== Information provided ==

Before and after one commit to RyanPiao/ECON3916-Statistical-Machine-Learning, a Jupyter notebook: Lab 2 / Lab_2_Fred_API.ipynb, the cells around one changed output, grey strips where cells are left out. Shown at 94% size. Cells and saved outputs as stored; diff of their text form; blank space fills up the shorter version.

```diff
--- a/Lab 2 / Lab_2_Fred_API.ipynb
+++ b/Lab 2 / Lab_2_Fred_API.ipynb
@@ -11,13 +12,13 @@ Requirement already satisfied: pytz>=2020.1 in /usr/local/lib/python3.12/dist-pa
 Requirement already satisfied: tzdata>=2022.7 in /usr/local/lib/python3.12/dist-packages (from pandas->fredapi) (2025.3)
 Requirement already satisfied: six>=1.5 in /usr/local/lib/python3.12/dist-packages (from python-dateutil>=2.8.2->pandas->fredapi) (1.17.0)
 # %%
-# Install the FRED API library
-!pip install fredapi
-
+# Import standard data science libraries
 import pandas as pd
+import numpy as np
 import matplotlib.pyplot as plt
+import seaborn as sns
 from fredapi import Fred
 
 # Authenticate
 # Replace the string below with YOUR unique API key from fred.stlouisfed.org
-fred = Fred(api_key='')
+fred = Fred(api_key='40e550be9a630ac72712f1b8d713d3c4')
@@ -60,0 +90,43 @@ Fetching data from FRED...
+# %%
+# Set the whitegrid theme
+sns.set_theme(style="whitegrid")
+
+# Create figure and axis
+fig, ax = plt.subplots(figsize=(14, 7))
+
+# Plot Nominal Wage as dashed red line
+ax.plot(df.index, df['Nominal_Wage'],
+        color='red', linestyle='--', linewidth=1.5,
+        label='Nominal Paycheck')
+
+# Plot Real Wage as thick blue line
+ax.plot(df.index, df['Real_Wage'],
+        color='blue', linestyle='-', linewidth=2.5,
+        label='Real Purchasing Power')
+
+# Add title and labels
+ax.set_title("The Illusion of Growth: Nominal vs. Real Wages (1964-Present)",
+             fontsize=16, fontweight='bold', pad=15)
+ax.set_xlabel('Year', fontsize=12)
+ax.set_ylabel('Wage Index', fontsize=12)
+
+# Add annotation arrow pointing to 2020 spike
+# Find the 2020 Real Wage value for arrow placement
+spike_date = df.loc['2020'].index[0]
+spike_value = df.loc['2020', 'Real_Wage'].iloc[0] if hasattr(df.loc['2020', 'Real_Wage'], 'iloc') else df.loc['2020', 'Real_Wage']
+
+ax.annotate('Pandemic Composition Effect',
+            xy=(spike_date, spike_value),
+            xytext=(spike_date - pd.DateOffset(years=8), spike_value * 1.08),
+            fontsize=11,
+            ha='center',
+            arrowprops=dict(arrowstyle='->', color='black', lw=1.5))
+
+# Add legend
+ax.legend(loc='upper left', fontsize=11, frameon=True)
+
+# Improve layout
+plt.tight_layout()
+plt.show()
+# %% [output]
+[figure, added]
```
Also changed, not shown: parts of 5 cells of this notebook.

===

Each line above that contains "fontsize" counts once; report the resulting number and nothing else.

**Expected answer:**
5